> **Modification records**:
━━━━━━━━

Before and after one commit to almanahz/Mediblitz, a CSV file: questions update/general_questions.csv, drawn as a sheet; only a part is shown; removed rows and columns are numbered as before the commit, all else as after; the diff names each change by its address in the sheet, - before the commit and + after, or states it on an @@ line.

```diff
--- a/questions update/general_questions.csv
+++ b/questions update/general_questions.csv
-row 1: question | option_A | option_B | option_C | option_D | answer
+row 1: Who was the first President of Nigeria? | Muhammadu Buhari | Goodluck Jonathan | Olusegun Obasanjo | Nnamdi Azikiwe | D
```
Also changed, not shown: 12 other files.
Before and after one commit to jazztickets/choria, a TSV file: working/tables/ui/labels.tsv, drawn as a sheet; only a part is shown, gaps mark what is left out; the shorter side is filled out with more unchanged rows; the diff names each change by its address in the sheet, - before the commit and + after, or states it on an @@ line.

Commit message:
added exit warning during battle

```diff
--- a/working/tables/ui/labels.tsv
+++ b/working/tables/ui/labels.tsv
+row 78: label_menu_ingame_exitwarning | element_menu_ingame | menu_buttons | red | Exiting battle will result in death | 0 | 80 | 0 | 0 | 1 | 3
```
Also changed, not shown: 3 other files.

━━━━━━━━

> **What is needed**:
Which lines of the data above contain "questions"? Copy each one.

> **Answer box**:
Before and after one commit to almanahz/Mediblitz, a CSV file: questions update/general_questions.csv, drawn as a sheet; only a part is shown; removed rows and columns are numbered as before the commit, all else as after; the diff names each change by its address in the sheet, - before the commit and + after, or states it on an @@ line.
--- a/questions update/general_questions.csv
+++ b/questions update/general_questions.csv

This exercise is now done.